Second paragraph, “You see yourself as a ridiculous parody on God’s creation; weak, vicious, ugly and sinful, miserable and beset with pain”, etc., Ken responds with:
“If we raise ourselves above the battleground, return to the decision-making part of our minds and look back down upon this self, we could realize what we felt as so important and special, and has defined us, is a ridiculous parody of Who we are. When we find ourselves becoming upset, regardless of its form or seeming cause, we need step back and look, saying to ourselves that our reactions are nothing more than ridiculous parodies of our Self. This means separating from this identity, our investment in being unfairly treated, and the pain of this perception. This constellation of victimized thoughts and feelings establishes our bodies as real, proving conclusively that God is dead.”
He continues with:
“The Course can be understood only when we detach from that self and return to the right-minded home of Jesus. This means relinquishing all thoughts about who we think we are. In other words, we cannot understand truth (spirit) from the perspective of illusion (the body).”
Where Jesus says, “You have seen the extent of your lack of mental discipline, and of your need for mind training. It is necessary that you be aware of this, for it is indeed a hindrance to your advance”, Ken writes:
“Speaking to us unadvanced ones at the bottom of the ladder, Jesus therefore says: “You have seen the extent of your lack of mental discipline, and of your need for mind training”, hence the need for structure. There are always those, however, who believe they are the exception. If you are among them, at least be clear about it. If you are like everyone else, your mind will wander, and you will be more concerned with preserving your specialness than with learning a thought system that undoes it.

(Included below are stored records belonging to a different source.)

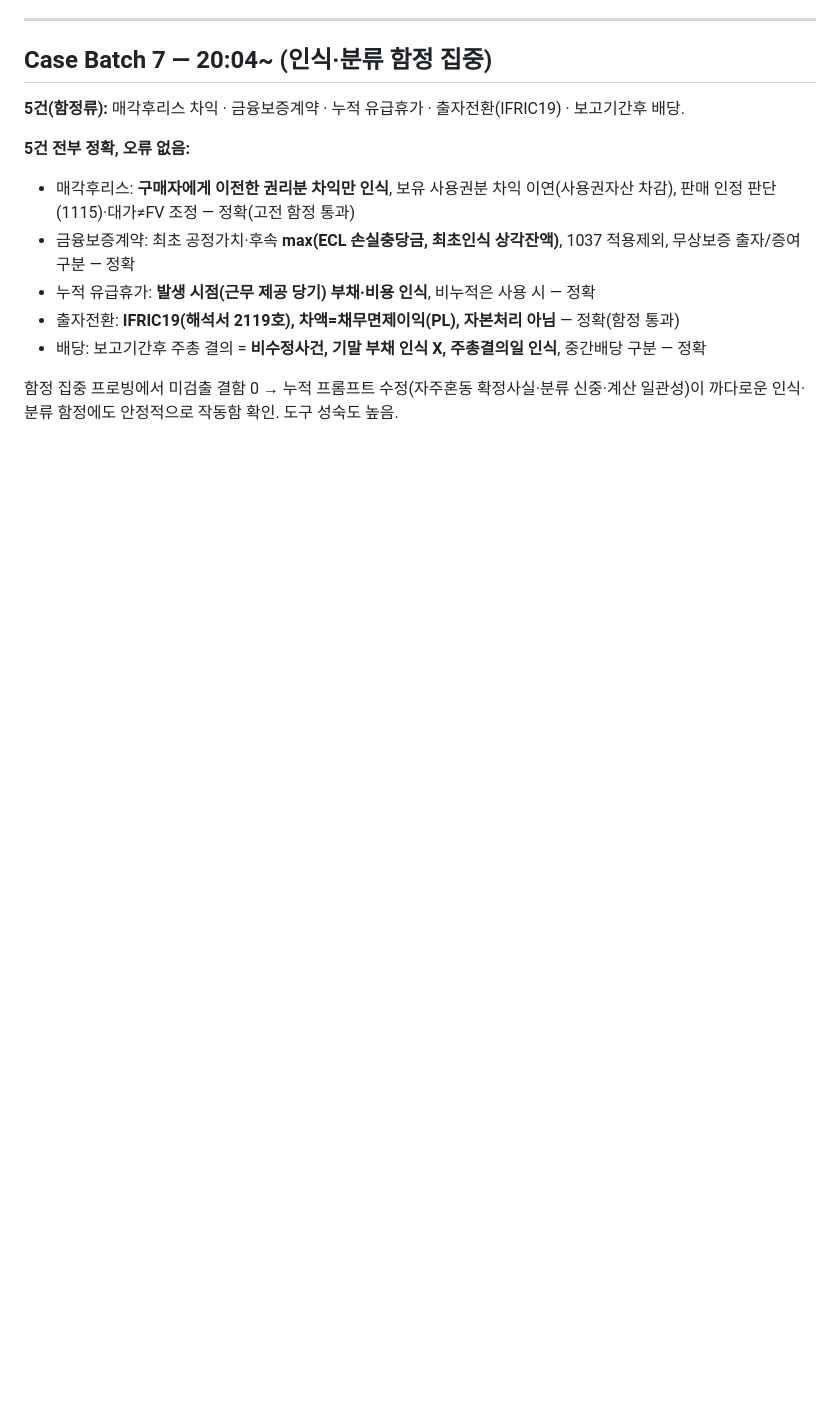
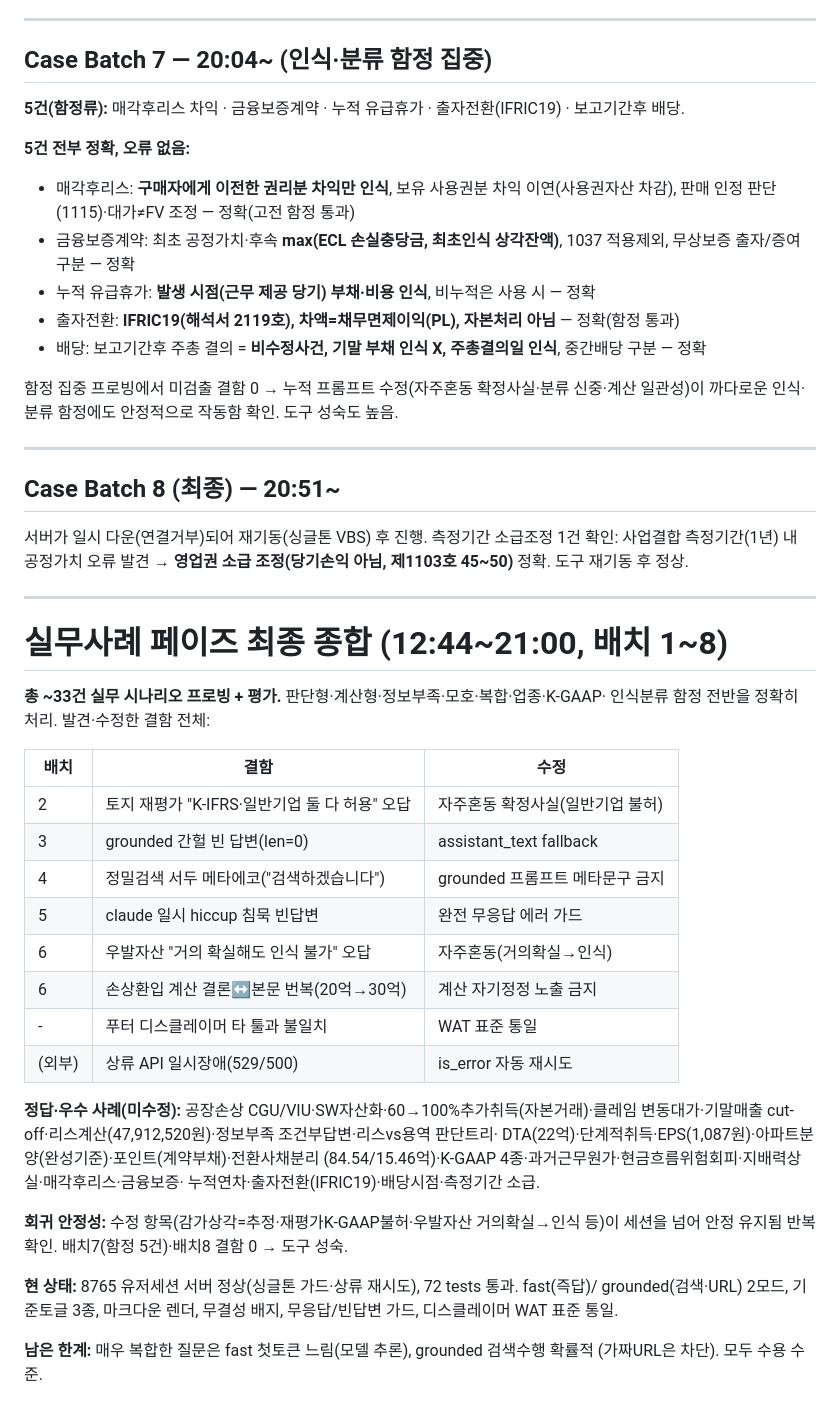
Before and after one commit to kw1304/RCPS-Valuation-Tool, a Markdown page: WAT/SELF_IMPROVE_LOG.md, the part around the change. Drawn GitHub-style; blank space fills up the shorter version.

Commit message:
docs(wat): 회계 Q&A 실무사례 페이즈 최종 종합 (배치1~8, 자율개선 마무리)

```diff
--- a/WAT/SELF_IMPROVE_LOG.md
+++ b/WAT/SELF_IMPROVE_LOG.md
@@ -448,3 +448,45 @@ K-GAAP 실무를 전반적으로 정확히 처리. 발견·수정한 결함:
 
 함정 집중 프로빙에서 미검출 결함 0 → 누적 프롬프트 수정(자주혼동 확정사실·분류 신중·계산
 일관성)이 까다로운 인식·분류 함정에도 안정적으로 작동함 확인. 도구 성숙도 높음.
+
+---
+
+## Case Batch 8 (최종) — 20:51~
+
+서버가 일시 다운(연결거부)되어 재기동(싱글톤 VBS) 후 진행. 측정기간 소급조정 1건 확인:
+사업결합 측정기간(1년) 내 공정가치 오류 발견 → **영업권 소급 조정(당기손익 아님, 제1103호
+45~50)** 정확. 도구 재기동 후 정상.
+
+---
+
+# 실무사례 페이즈 최종 종합 (12:44~21:00, 배치 1~8)
+
+**총 ~33건 실무 시나리오 프로빙 + 평가.** 판단형·계산형·정보부족·모호·복합·업종·K-GAAP·
+인식분류 함정 전반을 정확히 처리. 발견·수정한 결함 전체:
+
+| 배치 | 결함 | 수정 |
+|---|---|---|
+| 2 | 토지 재평가 "K-IFRS·일반기업 둘 다 허용" 오답 | 자주혼동 확정사실(일반기업 불허) |
+| 3 | grounded 간헐 빈 답변(len=0) | assistant_text fallback |
+| 4 | 정밀검색 서두 메타에코("검색하겠습니다") | grounded 프롬프트 메타문구 금지 |
+| 5 | claude 일시 hiccup 침묵 빈답변 | 완전 무응답 에러 가드 |
+| 6 | 우발자산 "거의 확실해도 인식 불가" 오답 | 자주혼동(거의확실→인식) |
+| 6 | 손상환입 계산 결론↔본문 번복(20억→30억) | 계산 자기정정 노출 금지 |
+| - | 푸터 디스클레이머 타 툴과 불일치 | WAT 표준 통일 |
+| (외부) | 상류 API 일시장애(529/500) | is_error 자동 재시도 |
+
+**정답·우수 사례(미수정):** 공장손상 CGU/VIU·SW자산화·60→100%추가취득(자본거래)·클레임
+변동대가·기말매출 cut-off·리스계산(47,912,520원)·정보부족 조건부답변·리스vs용역 판단트리·
+DTA(22억)·단계적취득·EPS(1,087원)·아파트분양(완성기준)·포인트(계약부채)·전환사채분리
+(84.54/15.46억)·K-GAAP 4종·과거근무원가·현금흐름위험회피·지배력상실·매각후리스·금융보증·
+누적연차·출자전환(IFRIC19)·배당시점·측정기간 소급.
+
+**회귀 안정성:** 수정 항목(감가상각=추정·재평가K-GAAP불허·우발자산 거의확실→인식 등)이
+세션을 넘어 안정 유지됨 반복 확인. 배치7(함정 5건)·배치8 결함 0 → 도구 성숙.
+
+**현 상태:** 8765 유저세션 서버 정상(싱글톤 가드·상류 재시도), 72 tests 통과. fast(즉답)/
+grounded(검색·URL) 2모드, 기준토글 3종, 마크다운 렌더, 무결성 배지, 무응답/빈답변 가드,
+디스클레이머 WAT 표준 통일.
+
+**남은 한계:** 매우 복합한 질문은 fast 첫토큰 느림(모델 추론), grounded 검색수행 확률적
+(가짜URL은 차단). 모두 수용 수준.
```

His point is that we should not use our forgetting as an excuse not to do the lesson, or to conclude that ACIM is too difficult for us to practice, and therefore why bother.
Yet is it not really the lack of mental discipline that is the hindrance, but our guilt over it. Jesus thus helps us understand that doing the workbook imperfectly is an excellent classroom for learning to undo our guilt. Indeed, the implication is that by doing the workbook imperfectly and then forgiving ourselves, we are actually doing the workbook perfectly and being perfect students.” (NOTE: THIS IS A VERY IMPORTANT POINT!)
Where Jesus states in paragraph seven (7), sentences 4-5, “There may well be a temptation to regard the day as lost because you have already failed to do what is required. This should, however, merely be recognized as what it is; a refusal to let your mistake be corrected, and an unwillingness to try again”, Ken writes when we forget to practice:
“You then should say to yourself: “I forgot because I was afraid. The individual needs of my specialness were so demanding that I had all I could do to pay attention to my body and those around me. And so I forgot – because I was afraid – not bad. Wishing to preserve my special identification is not a sin, but a mistake to be corrected. How wonderful that I now can see my resistance to learning this course! Yet, I remembered the lesson now, and can ask Jesus to help me look at what I did, understand why, and choose to accept his forgiveness rather than my ego’s guilt.”
To be honest, Ken’s thoughts on this lesson are so rich and helpful, it has been a challenge to determine which excerpts would be most helpful as we work through this lesson together. Having written that, I think I will close with what he has to say in response to Jesus’ statement about tolerance, “This tolerance for weakness will enable us to overlook it, rather than give it power to delay our learning” (8:4):
“If we find our weakness intolerable, we are giving it – now called sin – tremendous power, not only to delay our learning, but to destroy it and make forgiveness impossible. To repeat, the problem is never our failure to remember, nor our specialness or anger. It is our holding on to the perceived failure through guilt.
When you make a mistakes, therefore, realize it came from fear, not from some inherent evil, wickedness, or sinfulness in you. Then say to Jesus: “I was afraid of your love, for I was afraid of losing my individuality and specialness. Thus I had to protect myself by pushing you away, and that is why I forgot. If you have such a conversation with Jesus there will be no guilt, and without guilt there will be no problem.
To make this point one more time: the way we overlook something is not by not seeing it, but by actually looking at it. When we do, with Jesus’ love beside us, we look through it. Thus, as we have seen, overlooking really means looking beyond.”
As I was inputting this, I realized that I have to put my proclivity toward perfectionism on the altar for healing, it is an integral part of my false self-image and I see now, better understand it is a block to my moving forward in forgiveness. I just didn’t get that before. Interesting.
I know I am not alone in perfectionism. Ken’s perspective on doing the Course imperfectly as imperfect students as opposed to attempting to master it has hit home. As he writes above, my practice today will be to recognize that I have not sinned when I forget to practice (mistakes in not practicing are just that, no big deal), I can ask Jesus for help in looking at the fear that prevents me from accepting today’s message of Oneness and unity and, also, ask for assistance in forgiving myself for not being a “better” student, whatever in the heck that means!
Have a lovely day!